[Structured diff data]
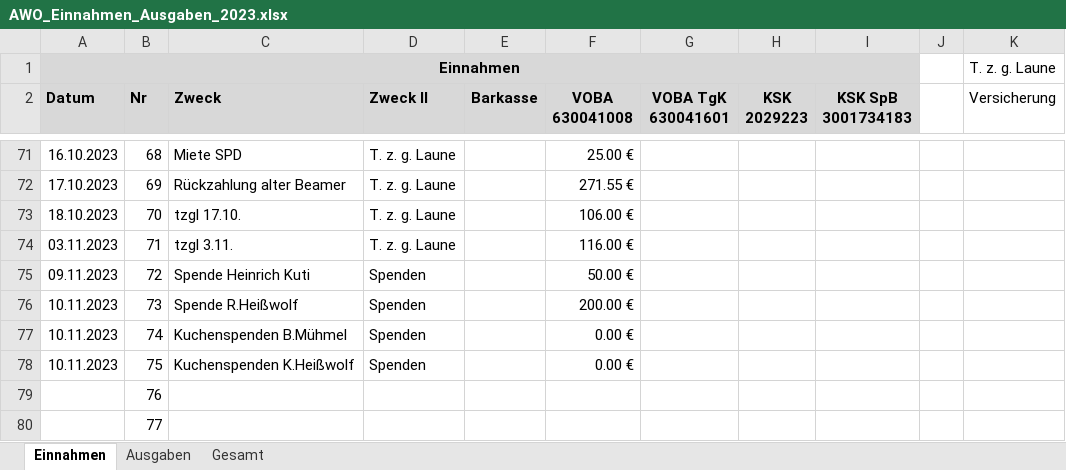
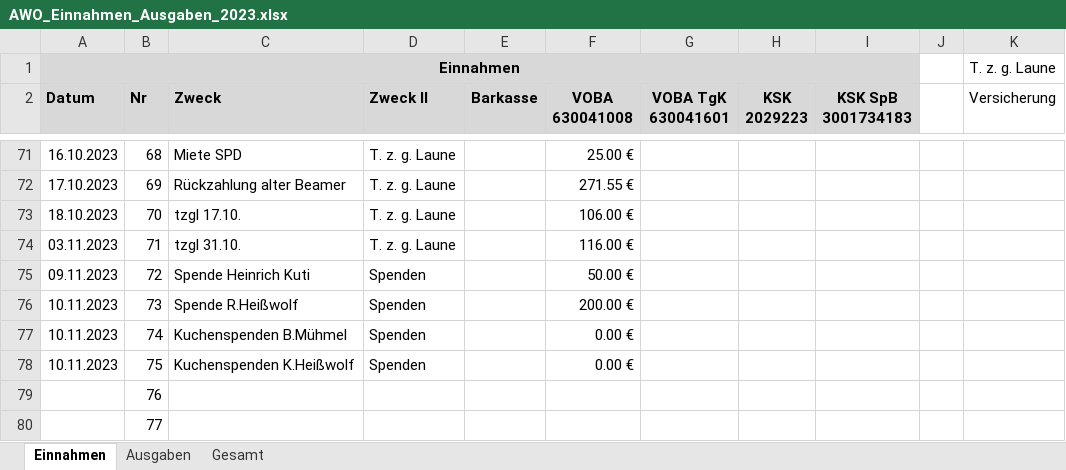
Before and after one commit to bwildner/AWO, an Excel workbook: 2023/AWO_Einnahmen_Ausgaben_2023.xlsx, sheet Einnahmen, drawn as a sheet; only a part is shown, gaps mark what is left out; values as stored, in another font and other column widths than the file's, no borders; conditional formats not drawn; the diff names each change by its address in the sheet, - before the commit and + after, or states it on an @@ line.

```diff
--- a/2023/AWO_Einnahmen_Ausgaben_2023.xlsx (sheet Einnahmen)
+++ b/2023/AWO_Einnahmen_Ausgaben_2023.xlsx (sheet Einnahmen)
-C74 (Zweck): tzgl 3.11.
+C74 (Zweck): tzgl 31.10.
```
Also changed, not shown: 1 other file.
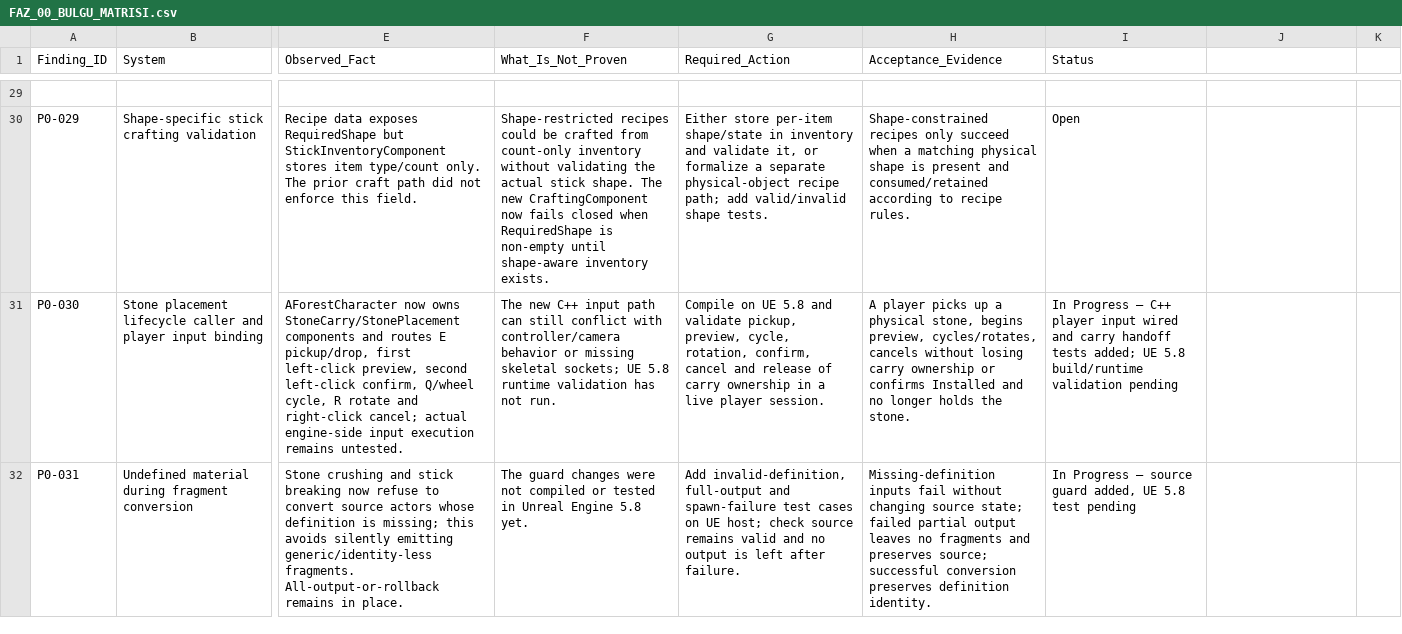
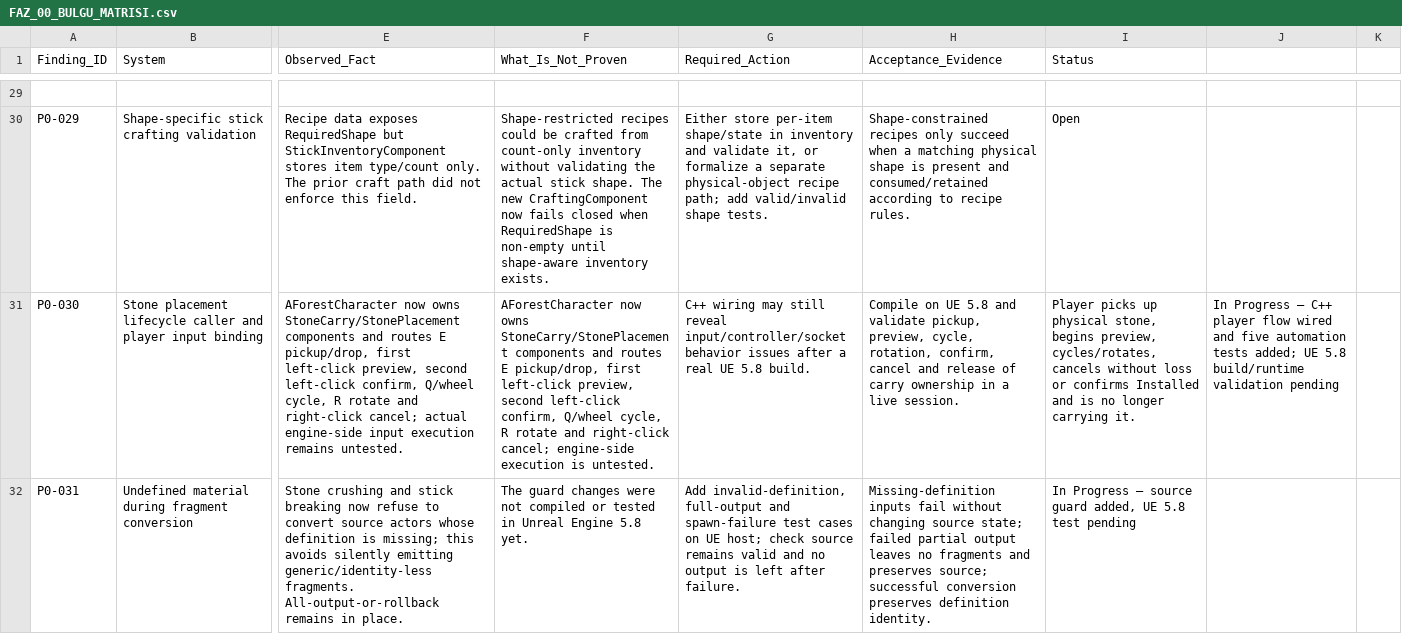
Before and after one commit to furkansarikiyak36-eng/unrealgame, a CSV file: Docs/FAZ_00_BULGU_MATRISI.csv, drawn as a sheet; only a part is shown, gaps mark what is left out; the diff covers the shown part only; the diff names each change by its address in the sheet, - before the commit and + after, or states it on an @@ line.

Commit message:
docs: update stone placement graph and occupancy evidence

```diff
--- a/Docs/FAZ_00_BULGU_MATRISI.csv
+++ b/Docs/FAZ_00_BULGU_MATRISI.csv
-F31 (What_Is_Not_Proven): The new C++ input path can still conflict with controller/camera behavior or missing skeletal sockets; UE 5.8 runtime validation has not run.
+F31 (What_Is_Not_Proven): AForestCharacter now owns StoneCarry/StonePlacement components and routes E pickup/drop, first left-click preview, second left-click confirm, Q/wheel cycle, R rotate and right-click cancel; engine-side execution is untested.
-G31 (Required_Action): Compile on UE 5.8 and validate pickup, preview, cycle, rotation, confirm, cancel and release of carry ownership in a live player session.
+G31 (Required_Action): C++ wiring may still reveal input/controller/socket behavior issues after a real UE 5.8 build.
-H31 (Acceptance_Evidence): A player picks up a physical stone, begins preview, cycles/rotates, cancels without losing carry ownership or confirms Installed and no longer holds the stone.
+H31 (Acceptance_Evidence): Compile on UE 5.8 and validate pickup, preview, cycle, rotation, confirm, cancel and release of carry ownership in a live session.
-I31 (Status): In Progress — C++ player input wired and carry handoff tests added; UE 5.8 build/runtime validation pending
+I31 (Status): Player picks up physical stone, begins preview, cycles/rotates, cancels without loss or confirms Installed and is no longer carrying it.
-J31: (empty)
+J31: In Progress — C++ player flow wired and five automation tests added; UE 5.8 build/runtime validation pending
```
Also changed, not shown: 17 edited cells elsewhere in this file.
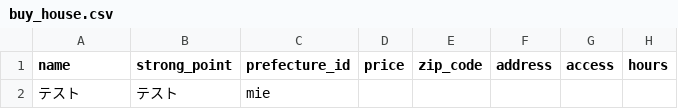
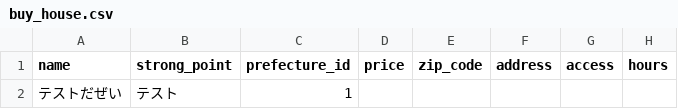
Before and after one commit to zouazano/kominkame, a CSV file: db/seeds/buy_house.csv, drawn as a sheet; only a part is shown; the diff names each change by its address in the sheet, - before the commit and + after, or states it on an @@ line.

```diff
--- a/db/seeds/buy_house.csv
+++ b/db/seeds/buy_house.csv
-A2 (name): テスト
+A2 (name): テストだぜい
-C2 (prefecture_id): mie
+C2 (prefecture_id): 1
```
Also changed, not shown: 29 other files.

- [Task requirements] The data needs to be reproduced exactly, please, apart from its pictures.

- [Answer to this problem]
Before and after one commit to bwildner/AWO, an Excel workbook: 2023/AWO_Einnahmen_Ausgaben_2023.xlsx, sheet Einnahmen, drawn as a sheet; only a part is shown, gaps mark what is left out; values as stored, in another font and other column widths than the file's, no borders; conditional formats not drawn; the diff names each change by its address in the sheet, - before the commit and + after, or states it on an @@ line.

```diff
--- a/2023/AWO_Einnahmen_Ausgaben_2023.xlsx (sheet Einnahmen)
+++ b/2023/AWO_Einnahmen_Ausgaben_2023.xlsx (sheet Einnahmen)
-C74 (Zweck): tzgl 3.11.
+C74 (Zweck): tzgl 31.10.
```
Also changed, not shown: 1 other file.
Before and after one commit to furkansarikiyak36-eng/unrealgame, a CSV file: Docs/FAZ_00_BULGU_MATRISI.csv, drawn as a sheet; only a part is shown, gaps mark what is left out; the diff covers the shown part only; the diff names each change by its address in the sheet, - before the commit and + after, or states it on an @@ line.

Commit message:
docs: update stone placement graph and occupancy evidence

```diff
--- a/Docs/FAZ_00_BULGU_MATRISI.csv
+++ b/Docs/FAZ_00_BULGU_MATRISI.csv
-F31 (What_Is_Not_Proven): The new C++ input path can still conflict with controller/camera behavior or missing skeletal sockets; UE 5.8 runtime validation has not run.
+F31 (What_Is_Not_Proven): AForestCharacter now owns StoneCarry/StonePlacement components and routes E pickup/drop, first left-click preview, second left-click confirm, Q/wheel cycle, R rotate and right-click cancel; engine-side execution is untested.
-G31 (Required_Action): Compile on UE 5.8 and validate pickup, preview, cycle, rotation, confirm, cancel and release of carry ownership in a live player session.
+G31 (Required_Action): C++ wiring may still reveal input/controller/socket behavior issues after a real UE 5.8 build.
-H31 (Acceptance_Evidence): A player picks up a physical stone, begins preview, cycles/rotates, cancels without losing carry ownership or confirms Installed and no longer holds the stone.
+H31 (Acceptance_Evidence): Compile on UE 5.8 and validate pickup, preview, cycle, rotation, confirm, cancel and release of carry ownership in a live session.
-I31 (Status): In Progress — C++ player input wired and carry handoff tests added; UE 5.8 build/runtime validation pending
+I31 (Status): Player picks up physical stone, begins preview, cycles/rotates, cancels without loss or confirms Installed and is no longer carrying it.
-J31: (empty)
+J31: In Progress — C++ player flow wired and five automation tests added; UE 5.8 build/runtime validation pending
```
Also changed, not shown: 17 edited cells elsewhere in this file.
Before and after one commit to zouazano/kominkame, a CSV file: db/seeds/buy_house.csv, drawn as a sheet; only a part is shown; the diff names each change by its address in the sheet, - before the commit and + after, or states it on an @@ line.

```diff
--- a/db/seeds/buy_house.csv
+++ b/db/seeds/buy_house.csv
-A2 (name): テスト
+A2 (name): テストだぜい
-C2 (prefecture_id): mie
+C2 (prefecture_id): 1
```
Also changed, not shown: 29 other files.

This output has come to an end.